Task to carry out
The answer must be every entry below, word for word, with the pictures left out.

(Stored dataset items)
◆ ◆ ◆ ◆ ◆ ◆ ◆

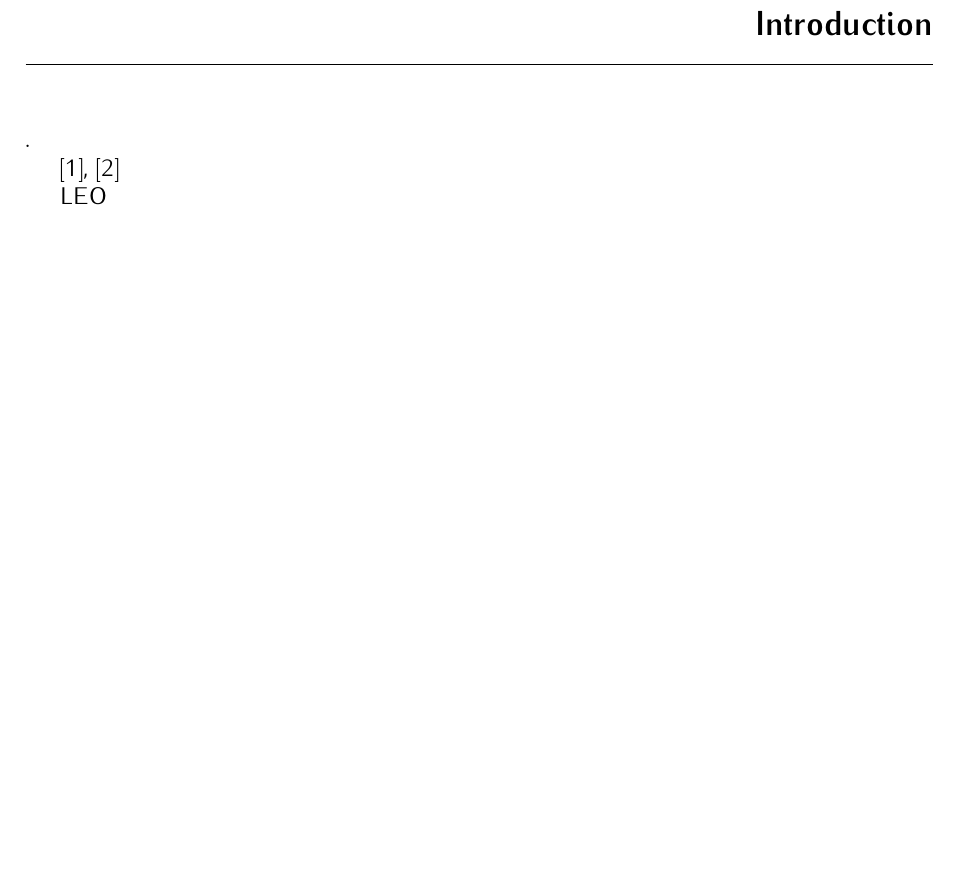
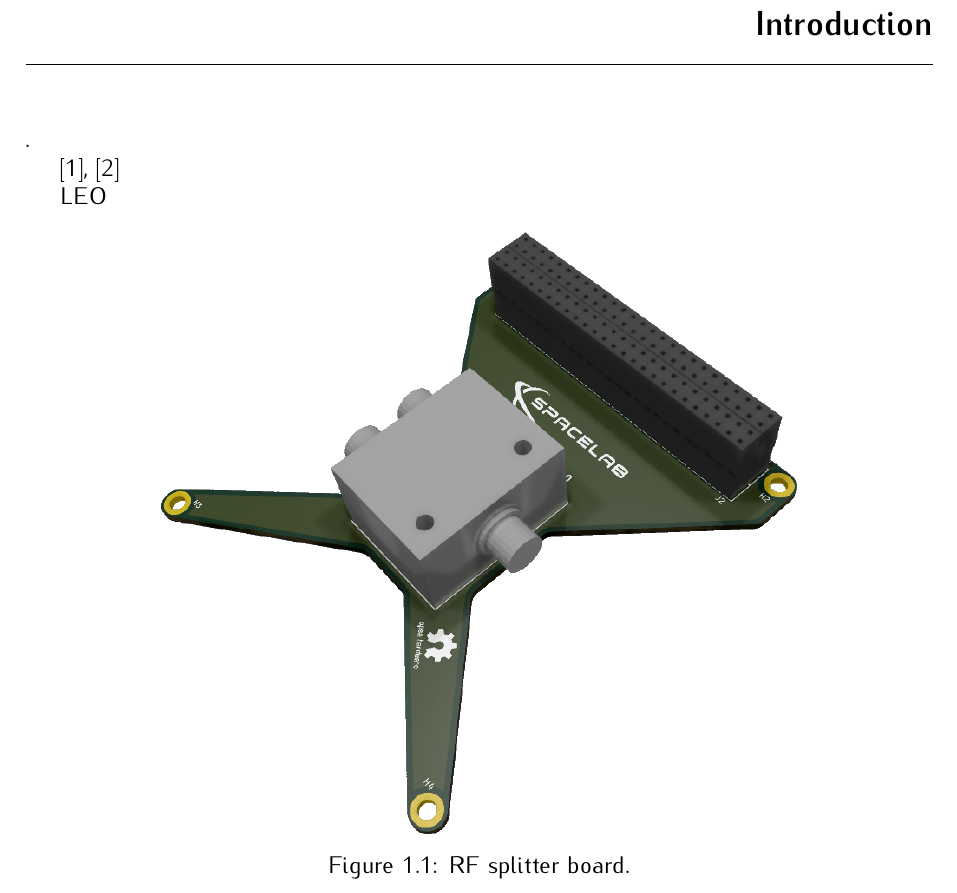
Before and after one commit to spacelab-ufsc/rf-splitter, a LaTeX book (doc/main.tex, which reads doc/chapters/introduction.tex): part of page 13 of 15, cut so that both start at the same text, the shorter picture padded with empty space. Compiled offline with pdfLaTeX.

Commit message:
doc: Initial version

```diff
--- a/doc/chapters/introduction.tex
+++ b/doc/chapters/introduction.tex
@@ -29,3 +29,11 @@
 \cite{test}, \cite{obdh2}
 
 LEO\nomenclature{\textbf{LEO}}{\textit{Low Earth Orbit.}}
+
+\begin{figure}[!htb]
+    \begin{center}
+        \includegraphics[width=0.7\textwidth]{figures/rf-splitter}
+        \caption{RF splitter board.}
+        \label{fig:rf-splitter}
+    \end{center}
+\end{figure}
```
Also changed, not shown: doc/Makefile, doc/figures/rf-splitter.png (renamed from doc/rf-splitter.png), doc/slb-splitter-doc-v0.0.pdf (deleted), doc/slb-splitter-doc-v0.1.pdf (added), 1 other file.
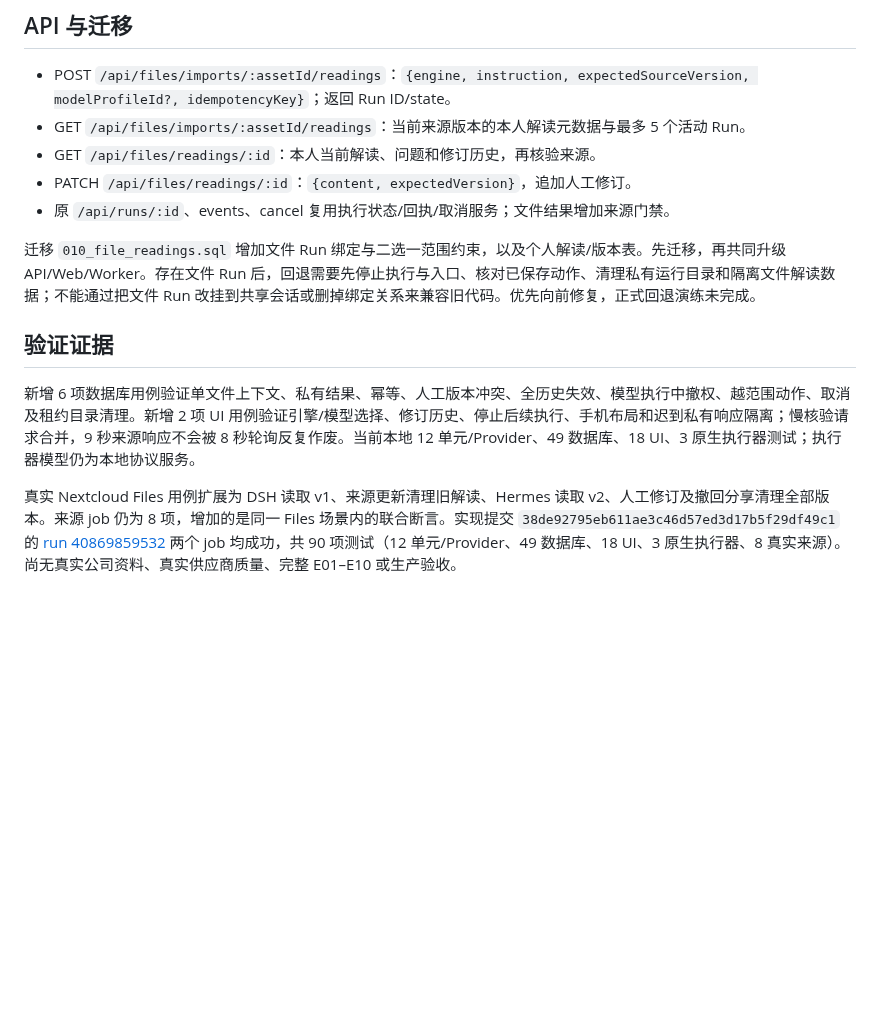
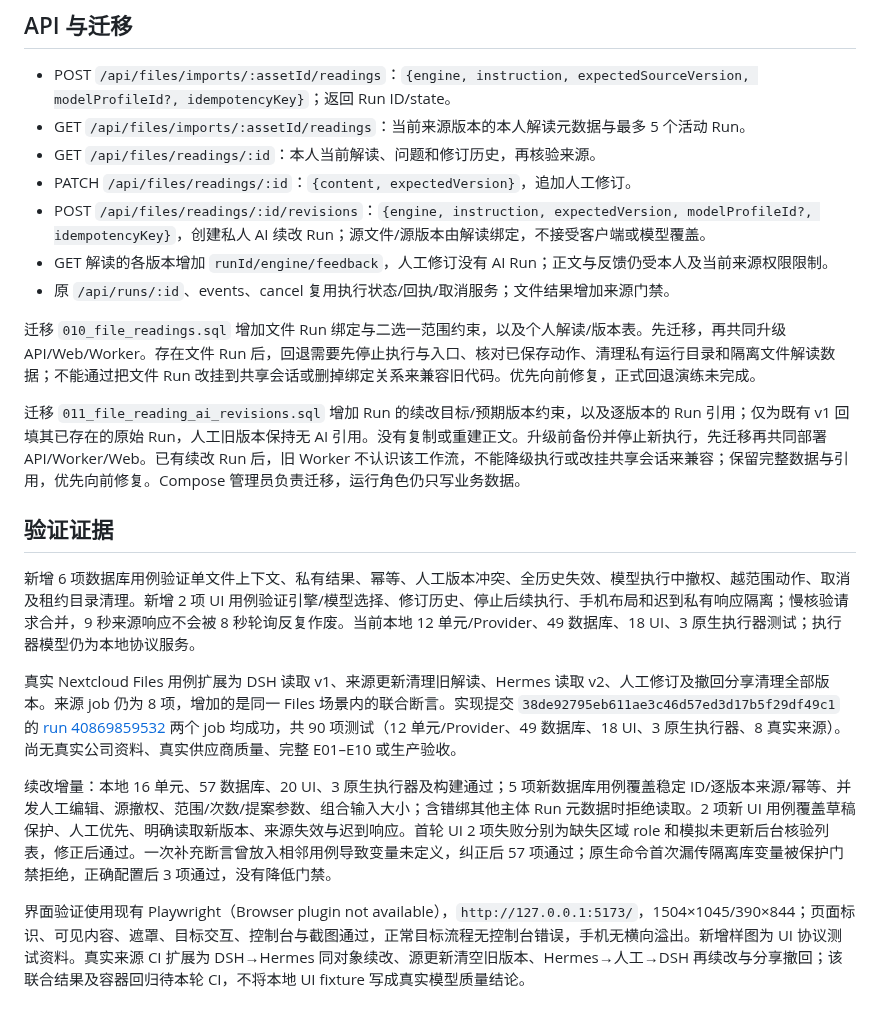
Before and after one commit to MkaliezZ/hyper-workspace, a Markdown page: docs/FILE-AI-READING.md, the part around one of its changes. GitHub-like rendering; blank space fills up the shorter version.

```diff
--- a/docs/FILE-AI-READING.md
+++ b/docs/FILE-AI-READING.md
@@ -44,12 +48,20 @@ EngineAdapter 1.0 的能力表增加 `read_file`，提案工具增加 `file.read
 - GET `/api/files/imports/:assetId/readings`：当前来源版本的本人解读元数据与最多 5 个活动 Run。
 - GET `/api/files/readings/:id`：本人当前解读、问题和修订历史，再核验来源。
 - PATCH `/api/files/readings/:id`：`{content, expectedVersion}`，追加人工修订。
+- POST `/api/files/readings/:id/revisions`：`{engine, instruction, expectedVersion, modelProfileId?, idempotencyKey}`，创建私人 AI 续改 Run；源文件/源版本由解读绑定，不接受客户端或模型覆盖。
+- GET 解读的各版本增加 `runId/engine/feedback`，人工修订没有 AI Run；正文与反馈仍受本人及当前来源权限限制。
 - 原 `/api/runs/:id`、events、cancel 复用执行状态/回执/取消服务；文件结果增加来源门禁。
 
 迁移 `010_file_readings.sql` 增加文件 Run 绑定与二选一范围约束，以及个人解读/版本表。先迁移，再共同升级 API/Web/Worker。存在文件 Run 后，回退需要先停止执行与入口、核对已保存动作、清理私有运行目录和隔离文件解读数据；不能通过把文件 Run 改挂到共享会话或删掉绑定关系来兼容旧代码。优先向前修复，正式回退演练未完成。
+
+迁移 `011_file_reading_ai_revisions.sql` 增加 Run 的续改目标/预期版本约束，以及逐版本的 Run 引用；仅为既有 v1 回填其已存在的原始 Run，人工旧版本保持无 AI 引用。没有复制或重建正文。升级前备份并停止新执行，先迁移再共同部署 API/Worker/Web。已有续改 Run 后，旧 Worker 不认识该工作流，不能降级执行或改挂共享会话来兼容；保留完整数据与引用，优先向前修复。Compose 管理员负责迁移，运行角色仍只写业务数据。
 
 ## 验证证据
 
 新增 6 项数据库用例验证单文件上下文、私有结果、幂等、人工版本冲突、全历史失效、模型执行中撤权、越范围动作、取消及租约目录清理。新增 2 项 UI 用例验证引擎/模型选择、修订历史、停止后续执行、手机布局和迟到私有响应隔离；慢核验请求合并，9 秒来源响应不会被 8 秒轮询反复作废。当前本地 12 单元/Provider、49 数据库、18 UI、3 原生执行器测试；执行器模型仍为本地协议服务。
 
 真实 Nextcloud Files 用例扩展为 DSH 读取 v1、来源更新清理旧解读、Hermes 读取 v2、人工修订及撤回分享清理全部版本。来源 job 仍为 8 项，增加的是同一 Files 场景内的联合断言。实现提交 `38de92795eb611ae3c46d57ed3d17b5f29df49c1` 的 [run 40869859532](https://github.com/MkaliezZ/hyper-workspace/actions/runs/40869859532) 两个 job 均成功，共 90 项测试（12 单元/Provider、49 数据库、18 UI、3 原生执行器、8 真实来源）。尚无真实公司资料、真实供应商质量、完整 E01–E10 或生产验收。
+
+续改增量：本地 16 单元、57 数据库、20 UI、3 原生执行器及构建通过；5 项新数据库用例覆盖稳定 ID/逐版本来源/幂等、并发人工编辑、源撤权、范围/次数/提案参数、组合输入大小；含错绑其他主体 Run 元数据时拒绝读取。2 项新 UI 用例覆盖草稿保护、人工优先、明确读取新版本、来源失效与迟到响应。首轮 UI 2 项失败分别为缺失区域 role 和模拟未更新后台核验列表，修正后通过。一次补充断言曾放入相邻用例导致变量未定义，纠正后 57 项通过；原生命令首次漏传隔离库变量被保护门禁拒绝，正确配置后 3 项通过，没有降低门禁。
+
+界面验证使用现有 Playwright（Browser plugin not available），`http://127.0.0.1:5173/`，1504×1045/390×844；页面标识、可见内容、遮罩、目标交互、控制台与截图通过，正常目标流程无控制台错误，手机无横向溢出。新增样图为 UI 协议测试资料。真实来源 CI 扩展为 DSH→Hermes 同对象续改、源更新清空旧版本、Hermes→人工→DSH 再续改与分享撤回；该联合结果及容器回归待本轮 CI，不将本地 UI fixture 写成真实模型质量结论。
```
Also changed, not shown: other parts of docs/FILE-AI-READING.md (+12 -8 lines), README.md (+5 -1 lines), docs/IMPLEMENTATION.md (+9 -0 lines), docs/images/file-reading-ai-revision.png (added), 15 other files.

◆ ◆ ◆ ◆ ◆ ◆ ◆

Answer for this exercise
Before and after one commit to spacelab-ufsc/rf-splitter, a LaTeX book (doc/main.tex, which reads doc/chapters/introduction.tex): part of page 13 of 15, cut so that both start at the same text, the shorter picture padded with empty space. Compiled offline with pdfLaTeX.

Commit message:
doc: Initial version

```diff
--- a/doc/chapters/introduction.tex
+++ b/doc/chapters/introduction.tex
@@ -29,3 +29,11 @@
 \cite{test}, \cite{obdh2}
 
 LEO\nomenclature{\textbf{LEO}}{\textit{Low Earth Orbit.}}
+
+\begin{figure}[!htb]
+    \begin{center}
+        \includegraphics[width=0.7\textwidth]{figures/rf-splitter}
+        \caption{RF splitter board.}
+        \label{fig:rf-splitter}
+    \end{center}
+\end{figure}
```
Also changed, not shown: doc/Makefile, doc/figures/rf-splitter.png (renamed from doc/rf-splitter.png), doc/slb-splitter-doc-v0.0.pdf (deleted), doc/slb-splitter-doc-v0.1.pdf (added), 1 other file.
Before and after one commit to MkaliezZ/hyper-workspace, a Markdown page: docs/FILE-AI-READING.md, the part around one of its changes. GitHub-like rendering; blank space fills up the shorter version.

```diff
--- a/docs/FILE-AI-READING.md
+++ b/docs/FILE-AI-READING.md
@@ -44,12 +48,20 @@ EngineAdapter 1.0 的能力表增加 `read_file`，提案工具增加 `file.read
 - GET `/api/files/imports/:assetId/readings`：当前来源版本的本人解读元数据与最多 5 个活动 Run。
 - GET `/api/files/readings/:id`：本人当前解读、问题和修订历史，再核验来源。
 - PATCH `/api/files/readings/:id`：`{content, expectedVersion}`，追加人工修订。
+- POST `/api/files/readings/:id/revisions`：`{engine, instruction, expectedVersion, modelProfileId?, idempotencyKey}`，创建私人 AI 续改 Run；源文件/源版本由解读绑定，不接受客户端或模型覆盖。
+- GET 解读的各版本增加 `runId/engine/feedback`，人工修订没有 AI Run；正文与反馈仍受本人及当前来源权限限制。
 - 原 `/api/runs/:id`、events、cancel 复用执行状态/回执/取消服务；文件结果增加来源门禁。
 
 迁移 `010_file_readings.sql` 增加文件 Run 绑定与二选一范围约束，以及个人解读/版本表。先迁移，再共同升级 API/Web/Worker。存在文件 Run 后，回退需要先停止执行与入口、核对已保存动作、清理私有运行目录和隔离文件解读数据；不能通过把文件 Run 改挂到共享会话或删掉绑定关系来兼容旧代码。优先向前修复，正式回退演练未完成。
+
+迁移 `011_file_reading_ai_revisions.sql` 增加 Run 的续改目标/预期版本约束，以及逐版本的 Run 引用；仅为既有 v1 回填其已存在的原始 Run，人工旧版本保持无 AI 引用。没有复制或重建正文。升级前备份并停止新执行，先迁移再共同部署 API/Worker/Web。已有续改 Run 后，旧 Worker 不认识该工作流，不能降级执行或改挂共享会话来兼容；保留完整数据与引用，优先向前修复。Compose 管理员负责迁移，运行角色仍只写业务数据。
 
 ## 验证证据
 
 新增 6 项数据库用例验证单文件上下文、私有结果、幂等、人工版本冲突、全历史失效、模型执行中撤权、越范围动作、取消及租约目录清理。新增 2 项 UI 用例验证引擎/模型选择、修订历史、停止后续执行、手机布局和迟到私有响应隔离；慢核验请求合并，9 秒来源响应不会被 8 秒轮询反复作废。当前本地 12 单元/Provider、49 数据库、18 UI、3 原生执行器测试；执行器模型仍为本地协议服务。
 
 真实 Nextcloud Files 用例扩展为 DSH 读取 v1、来源更新清理旧解读、Hermes 读取 v2、人工修订及撤回分享清理全部版本。来源 job 仍为 8 项，增加的是同一 Files 场景内的联合断言。实现提交 `38de92795eb611ae3c46d57ed3d17b5f29df49c1` 的 [run 40869859532](https://github.com/MkaliezZ/hyper-workspace/actions/runs/40869859532) 两个 job 均成功，共 90 项测试（12 单元/Provider、49 数据库、18 UI、3 原生执行器、8 真实来源）。尚无真实公司资料、真实供应商质量、完整 E01–E10 或生产验收。
+
+续改增量：本地 16 单元、57 数据库、20 UI、3 原生执行器及构建通过；5 项新数据库用例覆盖稳定 ID/逐版本来源/幂等、并发人工编辑、源撤权、范围/次数/提案参数、组合输入大小；含错绑其他主体 Run 元数据时拒绝读取。2 项新 UI 用例覆盖草稿保护、人工优先、明确读取新版本、来源失效与迟到响应。首轮 UI 2 项失败分别为缺失区域 role 和模拟未更新后台核验列表，修正后通过。一次补充断言曾放入相邻用例导致变量未定义，纠正后 57 项通过；原生命令首次漏传隔离库变量被保护门禁拒绝，正确配置后 3 项通过，没有降低门禁。
+
+界面验证使用现有 Playwright（Browser plugin not available），`http://127.0.0.1:5173/`，1504×1045/390×844；页面标识、可见内容、遮罩、目标交互、控制台与截图通过，正常目标流程无控制台错误，手机无横向溢出。新增样图为 UI 协议测试资料。真实来源 CI 扩展为 DSH→Hermes 同对象续改、源更新清空旧版本、Hermes→人工→DSH 再续改与分享撤回；该联合结果及容器回归待本轮 CI，不将本地 UI fixture 写成真实模型质量结论。
```
Also changed, not shown: other parts of docs/FILE-AI-READING.md (+12 -8 lines), README.md (+5 -1 lines), docs/IMPLEMENTATION.md (+9 -0 lines), docs/images/file-reading-ai-revision.png (added), 15 other files.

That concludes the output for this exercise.